• Requirement
Set down the material in full. Keep every line exactly as it is.

• Source information

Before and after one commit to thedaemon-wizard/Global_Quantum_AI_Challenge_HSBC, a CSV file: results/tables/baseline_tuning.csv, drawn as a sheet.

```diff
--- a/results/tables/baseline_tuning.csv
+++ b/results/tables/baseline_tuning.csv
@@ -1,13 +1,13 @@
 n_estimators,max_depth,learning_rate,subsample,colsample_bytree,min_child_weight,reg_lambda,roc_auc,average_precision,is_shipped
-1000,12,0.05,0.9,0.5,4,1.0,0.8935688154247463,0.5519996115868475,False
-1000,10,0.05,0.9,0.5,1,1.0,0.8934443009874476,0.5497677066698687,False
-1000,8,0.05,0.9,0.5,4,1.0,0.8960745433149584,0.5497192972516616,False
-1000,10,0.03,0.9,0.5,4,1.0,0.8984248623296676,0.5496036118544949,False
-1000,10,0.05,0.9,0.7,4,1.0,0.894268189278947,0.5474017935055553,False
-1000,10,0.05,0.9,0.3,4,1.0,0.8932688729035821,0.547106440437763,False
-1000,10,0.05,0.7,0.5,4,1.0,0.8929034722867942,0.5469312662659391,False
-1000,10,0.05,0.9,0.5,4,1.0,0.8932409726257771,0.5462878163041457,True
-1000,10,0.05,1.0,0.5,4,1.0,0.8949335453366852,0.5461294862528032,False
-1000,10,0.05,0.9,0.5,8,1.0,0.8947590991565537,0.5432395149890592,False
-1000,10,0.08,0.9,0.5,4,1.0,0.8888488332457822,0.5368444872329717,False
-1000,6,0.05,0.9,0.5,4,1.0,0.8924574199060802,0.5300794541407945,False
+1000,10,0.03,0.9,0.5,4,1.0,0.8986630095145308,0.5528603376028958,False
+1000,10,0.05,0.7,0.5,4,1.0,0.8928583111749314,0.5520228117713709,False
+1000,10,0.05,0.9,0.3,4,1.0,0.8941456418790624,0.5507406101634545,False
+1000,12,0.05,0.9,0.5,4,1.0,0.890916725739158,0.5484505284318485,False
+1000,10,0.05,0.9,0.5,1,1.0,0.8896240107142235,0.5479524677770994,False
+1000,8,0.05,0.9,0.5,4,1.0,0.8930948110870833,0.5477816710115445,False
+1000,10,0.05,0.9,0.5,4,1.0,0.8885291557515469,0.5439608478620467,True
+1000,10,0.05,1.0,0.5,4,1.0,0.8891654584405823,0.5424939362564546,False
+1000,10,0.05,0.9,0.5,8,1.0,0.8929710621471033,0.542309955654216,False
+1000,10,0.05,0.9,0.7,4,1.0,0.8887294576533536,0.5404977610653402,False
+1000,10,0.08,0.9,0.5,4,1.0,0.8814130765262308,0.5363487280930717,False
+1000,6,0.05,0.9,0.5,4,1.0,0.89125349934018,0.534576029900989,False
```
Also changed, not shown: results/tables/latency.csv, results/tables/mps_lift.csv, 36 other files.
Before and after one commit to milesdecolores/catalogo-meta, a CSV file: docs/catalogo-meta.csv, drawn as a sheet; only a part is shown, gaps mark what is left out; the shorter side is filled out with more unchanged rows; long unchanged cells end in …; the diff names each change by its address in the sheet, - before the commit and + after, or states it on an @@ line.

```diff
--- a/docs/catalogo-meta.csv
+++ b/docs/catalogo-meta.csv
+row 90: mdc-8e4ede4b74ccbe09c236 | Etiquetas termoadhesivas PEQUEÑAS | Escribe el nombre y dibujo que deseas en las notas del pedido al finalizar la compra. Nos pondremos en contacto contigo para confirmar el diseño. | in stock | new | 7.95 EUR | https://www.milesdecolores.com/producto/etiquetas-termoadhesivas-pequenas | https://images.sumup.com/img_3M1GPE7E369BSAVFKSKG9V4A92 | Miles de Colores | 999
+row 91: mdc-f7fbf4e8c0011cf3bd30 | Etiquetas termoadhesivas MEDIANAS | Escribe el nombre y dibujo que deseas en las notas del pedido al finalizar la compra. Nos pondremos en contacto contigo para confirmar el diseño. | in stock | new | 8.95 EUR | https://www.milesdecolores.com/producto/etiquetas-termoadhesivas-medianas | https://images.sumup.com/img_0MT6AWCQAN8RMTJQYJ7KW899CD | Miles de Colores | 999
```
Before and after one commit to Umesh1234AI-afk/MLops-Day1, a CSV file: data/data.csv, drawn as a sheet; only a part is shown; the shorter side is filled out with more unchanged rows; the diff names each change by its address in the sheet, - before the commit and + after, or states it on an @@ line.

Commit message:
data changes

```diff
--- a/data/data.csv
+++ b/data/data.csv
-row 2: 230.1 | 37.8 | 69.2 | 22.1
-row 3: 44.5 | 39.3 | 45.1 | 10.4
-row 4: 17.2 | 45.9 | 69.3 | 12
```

• Solution to the problem
Before and after one commit to thedaemon-wizard/Global_Quantum_AI_Challenge_HSBC, a CSV file: results/tables/baseline_tuning.csv, drawn as a sheet.

```diff
--- a/results/tables/baseline_tuning.csv
+++ b/results/tables/baseline_tuning.csv
@@ -1,13 +1,13 @@
 n_estimators,max_depth,learning_rate,subsample,colsample_bytree,min_child_weight,reg_lambda,roc_auc,average_precision,is_shipped
-1000,12,0.05,0.9,0.5,4,1.0,0.8935688154247463,0.5519996115868475,False
-1000,10,0.05,0.9,0.5,1,1.0,0.8934443009874476,0.5497677066698687,False
-1000,8,0.05,0.9,0.5,4,1.0,0.8960745433149584,0.5497192972516616,False
-1000,10,0.03,0.9,0.5,4,1.0,0.8984248623296676,0.5496036118544949,False
-1000,10,0.05,0.9,0.7,4,1.0,0.894268189278947,0.5474017935055553,False
-1000,10,0.05,0.9,0.3,4,1.0,0.8932688729035821,0.547106440437763,False
-1000,10,0.05,0.7,0.5,4,1.0,0.8929034722867942,0.5469312662659391,False
-1000,10,0.05,0.9,0.5,4,1.0,0.8932409726257771,0.5462878163041457,True
-1000,10,0.05,1.0,0.5,4,1.0,0.8949335453366852,0.5461294862528032,False
-1000,10,0.05,0.9,0.5,8,1.0,0.8947590991565537,0.5432395149890592,False
-1000,10,0.08,0.9,0.5,4,1.0,0.8888488332457822,0.5368444872329717,False
-1000,6,0.05,0.9,0.5,4,1.0,0.8924574199060802,0.5300794541407945,False
+1000,10,0.03,0.9,0.5,4,1.0,0.8986630095145308,0.5528603376028958,False
+1000,10,0.05,0.7,0.5,4,1.0,0.8928583111749314,0.5520228117713709,False
+1000,10,0.05,0.9,0.3,4,1.0,0.8941456418790624,0.5507406101634545,False
+1000,12,0.05,0.9,0.5,4,1.0,0.890916725739158,0.5484505284318485,False
+1000,10,0.05,0.9,0.5,1,1.0,0.8896240107142235,0.5479524677770994,False
+1000,8,0.05,0.9,0.5,4,1.0,0.8930948110870833,0.5477816710115445,False
+1000,10,0.05,0.9,0.5,4,1.0,0.8885291557515469,0.5439608478620467,True
+1000,10,0.05,1.0,0.5,4,1.0,0.8891654584405823,0.5424939362564546,False
+1000,10,0.05,0.9,0.5,8,1.0,0.8929710621471033,0.542309955654216,False
+1000,10,0.05,0.9,0.7,4,1.0,0.8887294576533536,0.5404977610653402,False
+1000,10,0.08,0.9,0.5,4,1.0,0.8814130765262308,0.5363487280930717,False
+1000,6,0.05,0.9,0.5,4,1.0,0.89125349934018,0.534576029900989,False
```
Also changed, not shown: results/tables/latency.csv, results/tables/mps_lift.csv, 36 other files.
Before and after one commit to milesdecolores/catalogo-meta, a CSV file: docs/catalogo-meta.csv, drawn as a sheet; only a part is shown, gaps mark what is left out; the shorter side is filled out with more unchanged rows; long unchanged cells end in …; the diff names each change by its address in the sheet, - before the commit and + after, or states it on an @@ line.

```diff
--- a/docs/catalogo-meta.csv
+++ b/docs/catalogo-meta.csv
+row 90: mdc-8e4ede4b74ccbe09c236 | Etiquetas termoadhesivas PEQUEÑAS | Escribe el nombre y dibujo que deseas en las notas del pedido al finalizar la compra. Nos pondremos en contacto contigo para confirmar el diseño. | in stock | new | 7.95 EUR | https://www.milesdecolores.com/producto/etiquetas-termoadhesivas-pequenas | https://images.sumup.com/img_3M1GPE7E369BSAVFKSKG9V4A92 | Miles de Colores | 999
+row 91: mdc-f7fbf4e8c0011cf3bd30 | Etiquetas termoadhesivas MEDIANAS | Escribe el nombre y dibujo que deseas en las notas del pedido al finalizar la compra. Nos pondremos en contacto contigo para confirmar el diseño. | in stock | new | 8.95 EUR | https://www.milesdecolores.com/producto/etiquetas-termoadhesivas-medianas | https://images.sumup.com/img_0MT6AWCQAN8RMTJQYJ7KW899CD | Miles de Colores | 999
```
Before and after one commit to Umesh1234AI-afk/MLops-Day1, a CSV file: data/data.csv, drawn as a sheet; only a part is shown; the shorter side is filled out with more unchanged rows; the diff names each change by its address in the sheet, - before the commit and + after, or states it on an @@ line.

Commit message:
data changes

```diff
--- a/data/data.csv
+++ b/data/data.csv
-row 2: 230.1 | 37.8 | 69.2 | 22.1
-row 3: 44.5 | 39.3 | 45.1 | 10.4
-row 4: 17.2 | 45.9 | 69.3 | 12
```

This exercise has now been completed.